The rules adopted last summer by the FCC apply to all MSCMs regardless of the sender. The FCC refused to exempt wireless carriers that send MSCMs to their subscribers. The definition of MSCM is limited to commercial messages sent to domain names designated by the wireless carriers specifically for mobile service messaging (e.g., email@example.com). Messages sent from a phone to a wireless phone (e.g., (202) 555-1212) and messages forwarded from a traditional email address to a wireless device are not included in the definition. However, the FCC noted that messages sent to a phone number are still subject to the requirements of the TCPA, such as the auto-dialer prohibition. To assist marketers in distinguishing a mobile address from a traditional email address, the FCC requires wireless carriers to submit all domain names (e.g., carrier.com) used to transmit mobile service messages to be included in a public wireless domain directory. The FCC urges marketers to check their databases against this directory prior to sending commercial messages on a monthly basis. There is a “safe harbor” defense for marketers that send an MSCM to a domain name that was not listed on the directory for at least 30 days prior to the initiation of the message. The directory is available at http://www.fcc.gov/cgb/policy/DomainNameDownload.html.

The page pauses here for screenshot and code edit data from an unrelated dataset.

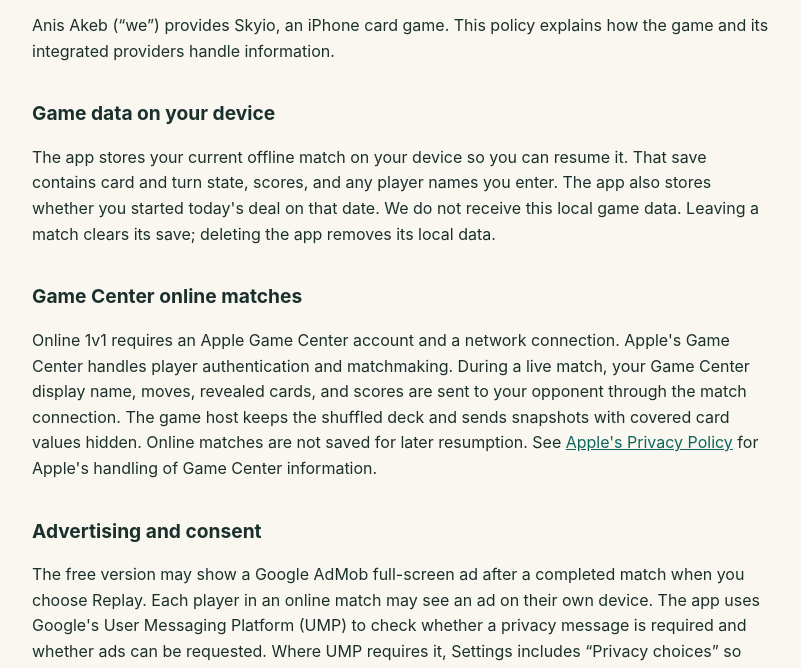
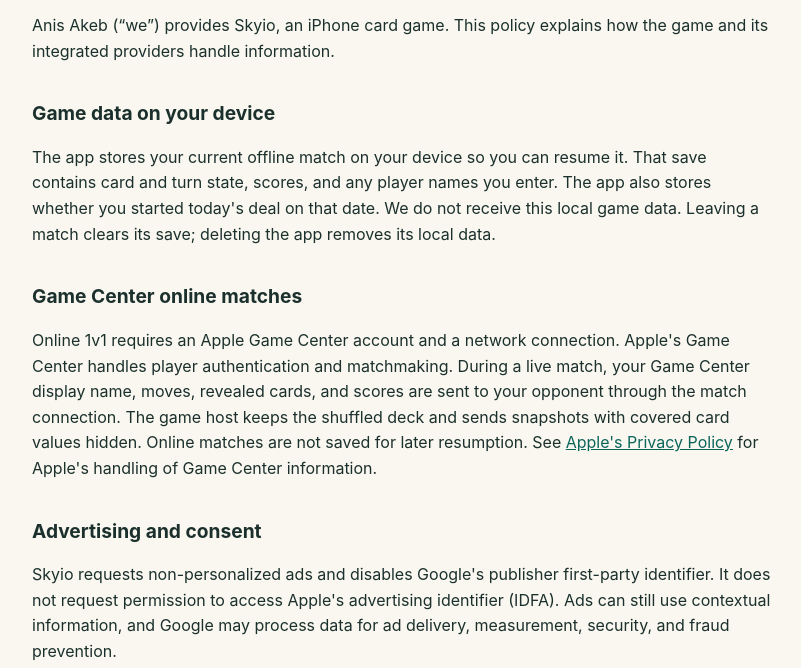
Before and after one commit to aaaanis/aaaanis.github.io, a plain HTML site: page skyio/privacy.html in a window 1280 px wide. Shown: the part 111-779 px from the top of the page, without its empty margins (238-1039 px from the left). Drawn offline with Linux system fonts and the light colour scheme.

Commit message:
Document contextual advertising settings

```diff
--- a/skyio/privacy.html
+++ b/skyio/privacy.html
@@ -28,6 +28,7 @@
   <p>Online 1v1 requires an Apple Game Center account and a network connection. Apple's Game Center handles player authentication and matchmaking. During a live match, your Game Center display name, moves, revealed cards, and scores are sent to your opponent through the match connection. The game host keeps the shuffled deck and sends snapshots with covered card values hidden. Online matches are not saved for later resumption. See <a href="https://www.apple.com/legal/privacy/">Apple's Privacy Policy</a> for Apple's handling of Game Center information.</p>
 
   <h2>Advertising and consent</h2>
+  <p>Skyio requests non-personalized ads and disables Google's publisher first-party identifier. It does not request permission to access Apple's advertising identifier (IDFA). Ads can still use contextual information, and Google may process data for ad delivery, measurement, security, and fraud prevention.</p>
   <p>The free version may show a Google AdMob full-screen ad after a completed match when you choose Replay. Each player in an online match may see an ad on their own device. The app uses Google's User Messaging Platform (UMP) to check whether a privacy message is required and whether ads can be requested. Where UMP requires it, Settings includes “Privacy choices” so you can revisit available choices. If UMP does not permit ad requests, the app does not request ads.</p>
   <p>When Google advertising services are active, Google and its advertising partners may process information such as your IP address (which can indicate an approximate location), device or app identifiers where available, ads shown and interactions with them, app interaction data, and diagnostic or performance data. The purposes and parties depend on the region, your choices, and the advertising configuration. See <a href="https://policies.google.com/privacy">Google's Privacy Policy</a> and the choices shown in the UMP message for more information.</p>
 
```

The express prior authorization to receive MSCMs may be oral, or in electronic or written form. At the time consent is obtained, the marketer must disclose: (1) that the subscriber is agreeing to receive commercial messages sent to a wireless device from a particular sender; (2) the identity of the entity whose product is advertised, if different from the sender; (3) that the subscriber may be charged for receiving the messages; and (4) that the subscriber may revoke consent at any time. The disclosure must also be separate from any other authorizations.
MSCMs also must satisfy all of the disclosure requirements of the CAN-SPAM Act that are applicable to “commercial electronic mail messages” (see discussion of disclosure requirements above). An additional requirement for MSCMs is that one of the opt-out mechanisms available be through the same method by which consent was obtained. For example, if the recipient was provided a short code mechanism to grant consent (such as pressing *52 on their wireless device), then the sender must provide a short code mechanism to opt out of future messages. The FCC also refused to exempt MSCMs from any of the disclosure requirements even though carriers argued that limitations on message length and screen size make it difficult to comply with all of the disclosure requirements of the CAN-SPAM Act.
Wireless messages are a potentially powerful marketing tool. However, such a campaign must be designed in compliance with the FCC’s rules and should be assessed to determine whether wireless messages have a commercial primary purpose. Failure to comply with the rules may result in fines up to $11,000 per violation. An individual MSCM may result in more than one violation if it is sent to an address which is listed in the wireless domain name registry and the recipient has not opted-in and the message fails to meet one or more of the requirements of the CAN-SPAM Act.
Please contact us if you would like further information regarding either of these important developments.
1 In other words, for the message to be deemed to have a “transactional or relationship” primary purpose, the converse must apply – the subject line must not contain a reference to a commercial advertisement or promotion of a commercial product or service and the transactional or relationship content must appear in whole or in substantial part at the beginning of the body of the message.